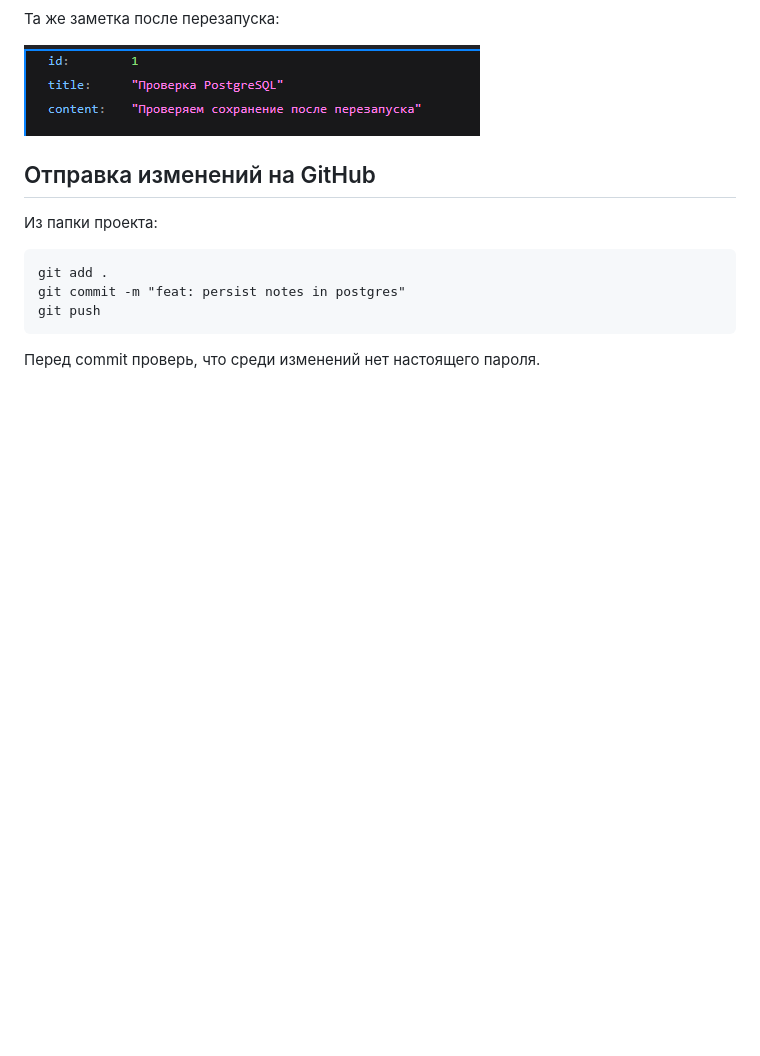
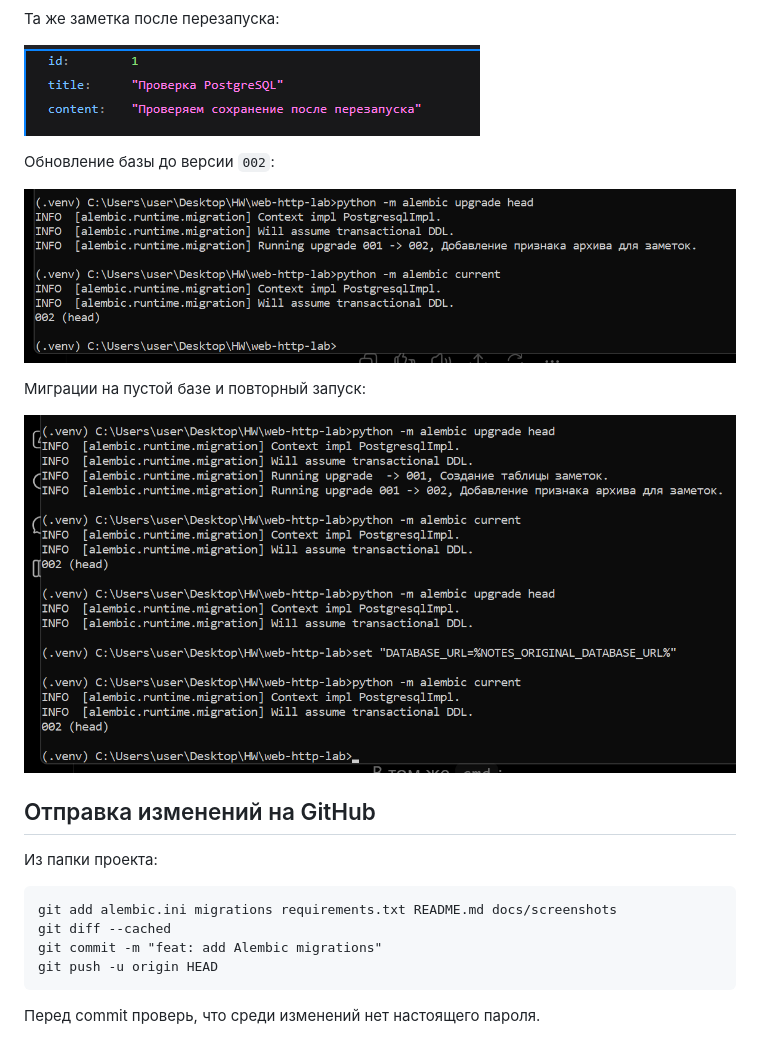
Before and after one commit to NikitaSolovyovAK/web-http-lab, a Markdown page: README.md, the part around one of its changes. Rendered like a GitHub page; pictures changed too: docs/screenshots/06-migration-upgrade.png (added), docs/screenshots/07-migrations-fresh-database.png (added); folded sections open; blank space fills up the shorter version.

Commit message:
feat: add Alembic migrations

````diff
--- a/README.md
+++ b/README.md
@@ -110,6 +129,14 @@ python -m uvicorn main:app --reload
 
 ![Заметка после перезапуска](docs/screenshots/05-note-after-restart.png)
 
+Обновление базы до версии `002`:
+
+![Применение второй миграции](docs/screenshots/06-migration-upgrade.png)
+
+Миграции на пустой базе и повторный запуск:
+
+![Проверка миграций с нуля](docs/screenshots/07-migrations-fresh-database.png)
+
 </details>
 
 ## Отправка изменений на GitHub
@@ -117,9 +144,10 @@ python -m uvicorn main:app --reload
 Из папки проекта:
 
 ```bat
-git add .
-git commit -m "feat: persist notes in postgres"
-git push
+git add alembic.ini migrations requirements.txt README.md docs/screenshots
+git diff --cached
+git commit -m "feat: add Alembic migrations"
+git push -u origin HEAD
 ```
 
 Перед commit проверь, что среди изменений нет настоящего пароля.
````
Also changed, not shown: other parts of README.md (+30 -11 lines), 7 other files.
◆ ◆ ◆
- _Work instruction_
Go through the records above and return every line that holds the string "feat".

- _Problem solution_
feat: add Alembic migrations
-git commit -m "feat: persist notes in postgres"
+git commit -m "feat: add Alembic migrations"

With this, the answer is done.